If that's not horrible enough for you, here's the always brillant Eryk Salvaggio on the Original Sin of Generative AI:
In my own analysis of LAION’s content — prior to the dataset’s removal — I was troubled by its inclusion of images of historical atrocities, which are abstracted into unrelated categories. Nazi soldiers are in the training data for “hero,” for example. I refer to these assemblages as “trauma collages,” noting that a single generated image could incorporate patterns learned from images of the Nazi Wehrmacht on vacation, portraits of people killed in the Holocaust, and prisoners tortured at Abu Ghraib, alongside images of scenes from the Archie Comics reboot “Riverdale'' and pop culture iconography.
We have little understanding of how these images trickle into the display of these “beautiful” illustrations and images, but there seems to be a failure of cultural reckoning with the fact that these are rotten ingredients.
It doesn't help at all that the org behind LAION over the holidays was caught openly trying to launder their datasets by creating synthetic data of IP-material, supposedly to make them unprotected by law, only to take down that synthetic dataset because they possibly realized that IP laws don't work that way.

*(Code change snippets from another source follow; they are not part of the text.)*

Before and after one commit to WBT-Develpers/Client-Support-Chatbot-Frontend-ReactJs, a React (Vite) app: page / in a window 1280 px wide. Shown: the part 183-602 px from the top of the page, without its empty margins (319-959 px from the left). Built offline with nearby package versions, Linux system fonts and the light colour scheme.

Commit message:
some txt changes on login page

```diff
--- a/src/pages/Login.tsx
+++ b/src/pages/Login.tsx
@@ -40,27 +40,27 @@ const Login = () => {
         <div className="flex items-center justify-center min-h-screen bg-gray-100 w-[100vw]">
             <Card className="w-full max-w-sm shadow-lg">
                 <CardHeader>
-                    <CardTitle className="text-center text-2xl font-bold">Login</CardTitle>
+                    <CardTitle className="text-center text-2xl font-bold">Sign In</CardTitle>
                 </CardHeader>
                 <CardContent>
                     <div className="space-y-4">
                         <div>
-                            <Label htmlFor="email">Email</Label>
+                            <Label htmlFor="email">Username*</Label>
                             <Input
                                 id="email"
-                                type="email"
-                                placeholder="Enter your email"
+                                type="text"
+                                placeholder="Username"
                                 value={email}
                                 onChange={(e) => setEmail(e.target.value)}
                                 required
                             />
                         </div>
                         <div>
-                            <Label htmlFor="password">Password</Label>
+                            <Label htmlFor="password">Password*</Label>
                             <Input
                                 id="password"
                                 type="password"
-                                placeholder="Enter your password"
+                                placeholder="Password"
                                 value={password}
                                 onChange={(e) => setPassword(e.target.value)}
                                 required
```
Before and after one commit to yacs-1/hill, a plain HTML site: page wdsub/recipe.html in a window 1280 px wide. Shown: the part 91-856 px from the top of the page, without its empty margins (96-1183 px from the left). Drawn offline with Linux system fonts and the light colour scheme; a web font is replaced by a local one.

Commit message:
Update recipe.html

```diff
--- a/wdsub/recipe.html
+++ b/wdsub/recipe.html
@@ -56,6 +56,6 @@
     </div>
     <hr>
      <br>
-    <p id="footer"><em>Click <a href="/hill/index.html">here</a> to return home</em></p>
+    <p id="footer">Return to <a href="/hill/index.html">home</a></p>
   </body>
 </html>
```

Or that a database of artists used to train Midjourney leaked to the public (here's a PDF). All of this looks mighty shady to me, to say the least, and this is what you get when you just play willy nilly with the one thing that powers your AI-revolution: Data.
Lawmakers just introduced a new bill which would require AI companies to disclose copyrighted training data, and if this or similar legislation goes through, then MS/OAI is in the uncomfortable position to have already launched commercial products, used by millions of users generating millions of dollars in revenue, that are, under that law, illegal. Move fast, break yourself.
People keep comparing the situation to Napster (disclaimer: I worked for the then-legal streaming-service Napster in the mid 2000s) and they're kind of right (centralized servers full of copyrighted stuff gets sued into nonexistence) and kind of wrong (decentralized opensource technology will allow copyright infringement for tech savy users for a very long time and this will arguably never go away). The difference here is that a tech savvy user torrenting Rebel Moon is not the same as Microsoft building an office tool on unlicensed works protected by law. Microsoft (and Midjourney and Stability and others) gonna learn this the hard way, it seems, and they are in for a hell of a ride. Yes, I'm having some mighty fun watching all of this.
I keep saying here that Generative AI corporations with their millions of dollars in venture capital backings are sitting on a timebomb, and i said early on that LLMs are basically Large Language Warez.
That Timebomb just got its biggest explosive component from the Times (heh), and it's ticking in broad daylight now for everyone to see.
Tick. Tick. Tick.